*What needs to be done:* State how many lines in the entries below contain "README". Write nothing but the number.

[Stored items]
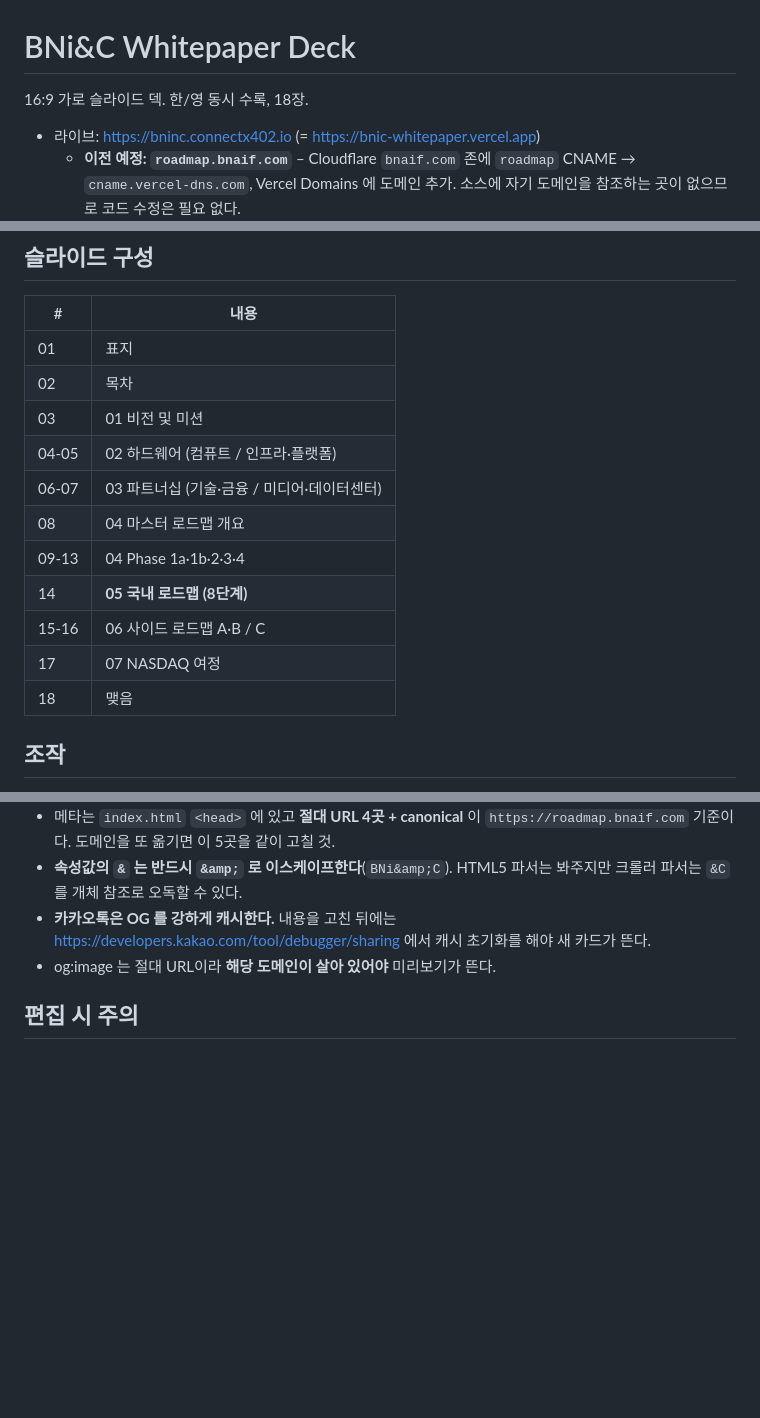
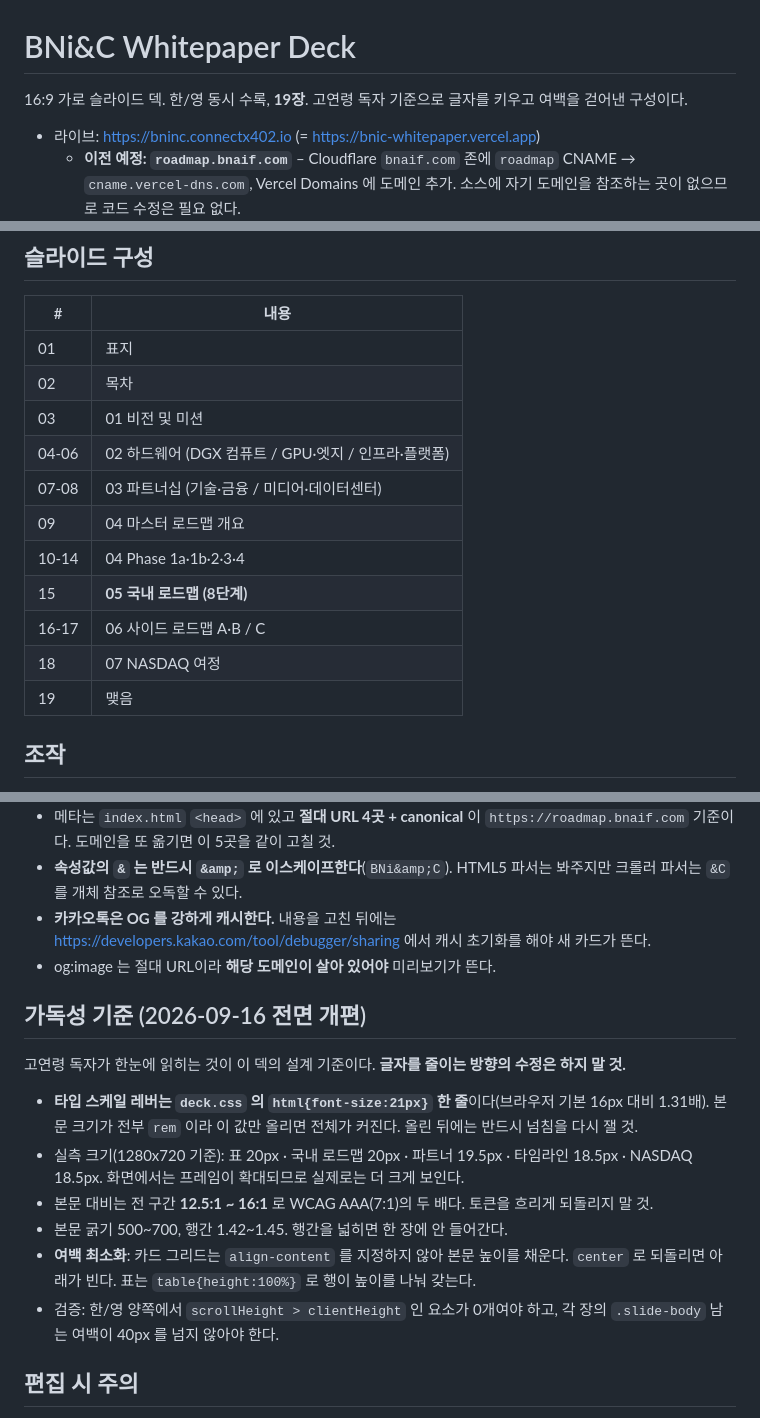
Before and after one commit to wellbianlabs/bnic-whitepaper, a Markdown page: README.md, 3 parts joined by grey strips. Rendered like a GitHub page; blank space fills up the shorter version.

Commit message:
README: 19장 구성과 가독성 기준 반영
Co-Authored-By: Claude Opus 5 <noreply@anthropic.com>

```diff
--- a/README.md
+++ b/README.md
@@ -1,6 +1,7 @@
 # BNi&C Whitepaper Deck
 
-16:9 가로 슬라이드 덱. 한/영 동시 수록, 18장.
+16:9 가로 슬라이드 덱. 한/영 동시 수록, **19장**.
+고연령 독자 기준으로 글자를 키우고 여백을 걷어낸 구성이다.
 
 - 라이브: https://bninc.connectx402.io (= https://bnic-whitepaper.vercel.app)
   - **이전 예정: `roadmap.bnaif.com`** – Cloudflare `bnaif.com` 존에 `roadmap` CNAME → `cname.vercel-dns.com`,
@@ -31,14 +32,14 @@ python -m http.server 3505 --directory D:/Program/bnic-whitepaper
 | 01 | 표지 |
 | 02 | 목차 |
 | 03 | 01 비전 및 미션 |
-| 04-05 | 02 하드웨어 (컴퓨트 / 인프라·플랫폼) |
-| 06-07 | 03 파트너십 (기술·금융 / 미디어·데이터센터) |
-| 08 | 04 마스터 로드맵 개요 |
-| 09-13 | 04 Phase 1a·1b·2·3·4 |
-| 14 | **05 국내 로드맵 (8단계)** |
-| 15-16 | 06 사이드 로드맵 A·B / C |
-| 17 | 07 NASDAQ 여정 |
-| 18 | 맺음 |
+| 04-06 | 02 하드웨어 (DGX 컴퓨트 / GPU·엣지 / 인프라·플랫폼) |
+| 07-08 | 03 파트너십 (기술·금융 / 미디어·데이터센터) |
+| 09 | 04 마스터 로드맵 개요 |
+| 10-14 | 04 Phase 1a·1b·2·3·4 |
+| 15 | **05 국내 로드맵 (8단계)** |
+| 16-17 | 06 사이드 로드맵 A·B / C |
+| 18 | 07 NASDAQ 여정 |
+| 19 | 맺음 |
 
 ## 조작
 
@@ -100,6 +101,21 @@ Git 이 연결되기 전에는 Vercel MCP `deploy_to_vercel` 로 파일 내용
   https://developers.kakao.com/tool/debugger/sharing 에서 캐시 초기화를 해야 새 카드가 뜬다.
 - og:image 는 절대 URL이라 **해당 도메인이 살아 있어야** 미리보기가 뜬다.
 
+## 가독성 기준 (2026-09-16 전면 개편)
+
+고연령 독자가 한눈에 읽히는 것이 이 덱의 설계 기준이다. **글자를 줄이는 방향의 수정은 하지 말 것.**
+
+- **타입 스케일 레버는 `deck.css` 의 `html{font-size:21px}` 한 줄**이다(브라우저 기본 16px 대비 1.31배).
+  본문 크기가 전부 `rem` 이라 이 값만 올리면 전체가 커진다. 올린 뒤에는 반드시 넘침을 다시 잴 것.
+- 실측 크기(1280x720 기준): 표 20px · 국내 로드맵 20px · 파트너 19.5px · 타임라인 18.5px · NASDAQ 18.5px.
+  화면에서는 프레임이 확대되므로 실제로는 더 크게 보인다.
+- 본문 대비는 전 구간 **12.5:1 ~ 16:1** 로 WCAG AAA(7:1)의 두 배다. 토큰을 흐리게 되돌리지 말 것.
+- 본문 굵기 500~700, 행간 1.42~1.45. 행간을 넓히면 한 장에 안 들어간다.
+- **여백 최소화**: 카드 그리드는 `align-content` 를 지정하지 않아 본문 높이를 채운다.
+  `center` 로 되돌리면 아래가 빈다. 표는 `table{height:100%}` 로 행이 높이를 나눠 갖는다.
+- 검증: 한/영 양쪽에서 `scrollHeight > clientHeight` 인 요소가 0개여야 하고,
+  각 장의 `.slide-body` 남는 여백이 40px 를 넘지 않아야 한다.
+
 ## 편집 시 주의
 
 - 슬라이드 내용 영역은 **1280x720 에서 세로 668px**(= 720 - 하단 패딩 52)이 한계다.
```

*Result:* 4